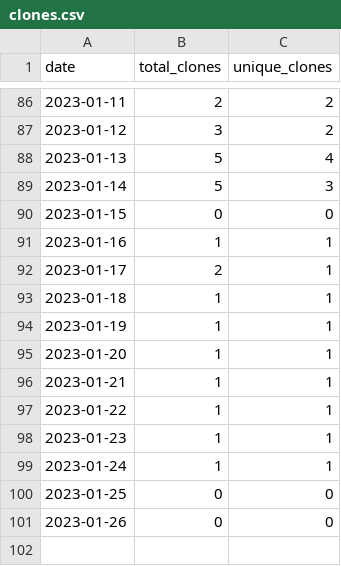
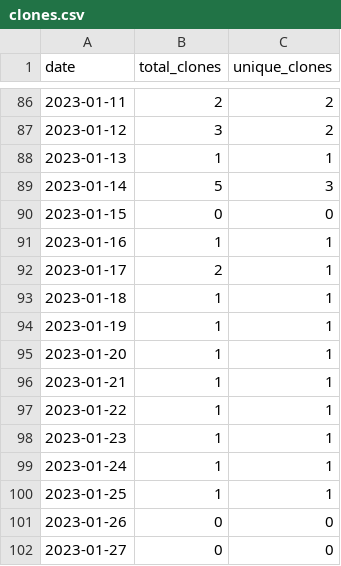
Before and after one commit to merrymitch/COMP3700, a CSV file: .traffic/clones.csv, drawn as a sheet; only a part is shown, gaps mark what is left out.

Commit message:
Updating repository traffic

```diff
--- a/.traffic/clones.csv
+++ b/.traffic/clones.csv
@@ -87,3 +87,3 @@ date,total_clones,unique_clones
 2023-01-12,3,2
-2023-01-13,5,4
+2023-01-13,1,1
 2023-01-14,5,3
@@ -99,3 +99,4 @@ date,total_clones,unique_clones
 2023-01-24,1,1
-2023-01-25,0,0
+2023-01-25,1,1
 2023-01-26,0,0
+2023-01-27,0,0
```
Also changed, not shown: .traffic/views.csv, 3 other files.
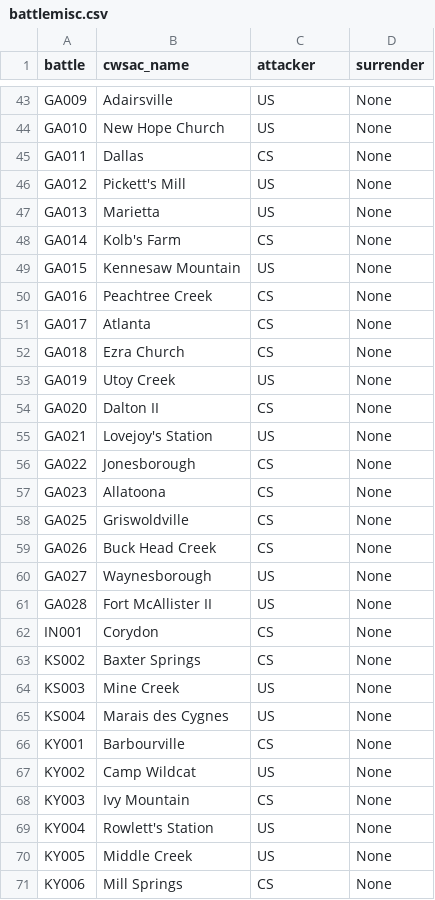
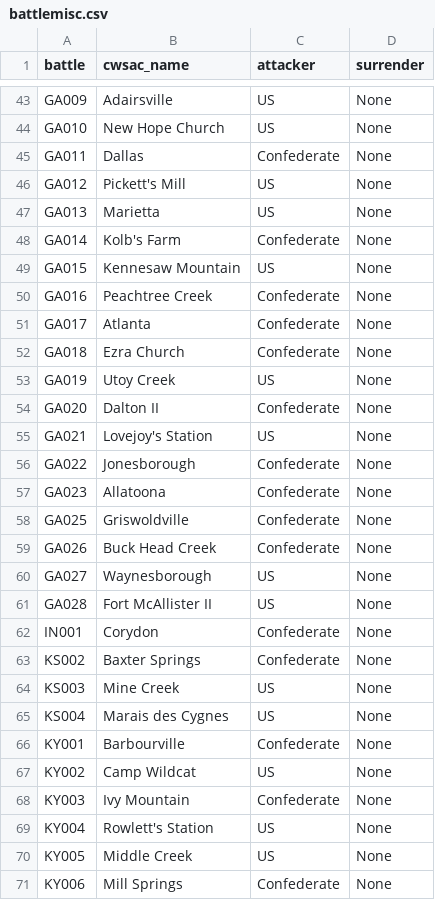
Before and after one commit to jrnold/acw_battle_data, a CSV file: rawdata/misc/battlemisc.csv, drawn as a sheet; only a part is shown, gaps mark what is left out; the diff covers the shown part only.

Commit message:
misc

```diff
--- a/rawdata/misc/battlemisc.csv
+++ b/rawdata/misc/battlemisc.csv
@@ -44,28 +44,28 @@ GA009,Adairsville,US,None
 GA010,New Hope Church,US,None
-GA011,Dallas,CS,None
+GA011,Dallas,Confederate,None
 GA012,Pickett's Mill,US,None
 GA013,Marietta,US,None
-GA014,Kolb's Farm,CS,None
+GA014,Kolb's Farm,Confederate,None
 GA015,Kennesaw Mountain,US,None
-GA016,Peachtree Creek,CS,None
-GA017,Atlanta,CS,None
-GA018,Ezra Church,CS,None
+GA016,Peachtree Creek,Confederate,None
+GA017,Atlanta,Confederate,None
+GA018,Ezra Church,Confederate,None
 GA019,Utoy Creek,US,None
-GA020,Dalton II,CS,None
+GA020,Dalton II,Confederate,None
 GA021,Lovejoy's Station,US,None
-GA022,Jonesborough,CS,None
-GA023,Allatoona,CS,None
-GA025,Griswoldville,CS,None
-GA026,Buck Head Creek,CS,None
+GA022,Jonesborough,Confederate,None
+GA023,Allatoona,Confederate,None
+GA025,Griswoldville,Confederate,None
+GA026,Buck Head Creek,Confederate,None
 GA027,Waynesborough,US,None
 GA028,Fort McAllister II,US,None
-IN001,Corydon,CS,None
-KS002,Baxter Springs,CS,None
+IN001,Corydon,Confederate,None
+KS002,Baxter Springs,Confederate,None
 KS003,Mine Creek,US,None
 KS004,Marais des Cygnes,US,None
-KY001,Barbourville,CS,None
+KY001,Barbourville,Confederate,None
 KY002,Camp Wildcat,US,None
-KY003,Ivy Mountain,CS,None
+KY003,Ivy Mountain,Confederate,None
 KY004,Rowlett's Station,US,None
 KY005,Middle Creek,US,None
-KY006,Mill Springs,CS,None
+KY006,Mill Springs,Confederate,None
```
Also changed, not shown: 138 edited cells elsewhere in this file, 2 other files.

◇ ◇ ◇

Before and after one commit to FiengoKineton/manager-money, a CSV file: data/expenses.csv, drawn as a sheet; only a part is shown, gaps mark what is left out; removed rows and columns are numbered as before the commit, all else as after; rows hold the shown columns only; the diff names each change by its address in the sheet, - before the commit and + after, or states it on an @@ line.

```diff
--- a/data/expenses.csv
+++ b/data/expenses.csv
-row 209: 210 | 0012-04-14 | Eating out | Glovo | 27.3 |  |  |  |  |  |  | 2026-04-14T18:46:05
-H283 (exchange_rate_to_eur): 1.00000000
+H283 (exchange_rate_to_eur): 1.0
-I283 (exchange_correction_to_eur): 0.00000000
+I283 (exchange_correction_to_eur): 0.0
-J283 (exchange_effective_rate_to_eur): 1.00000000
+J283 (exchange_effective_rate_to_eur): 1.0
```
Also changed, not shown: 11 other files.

◇ ◇ ◇

** What to work on **
Exactly how many lines of the listing above contain the string "gaps"? Give no more than the number.

** Answer for the task **
3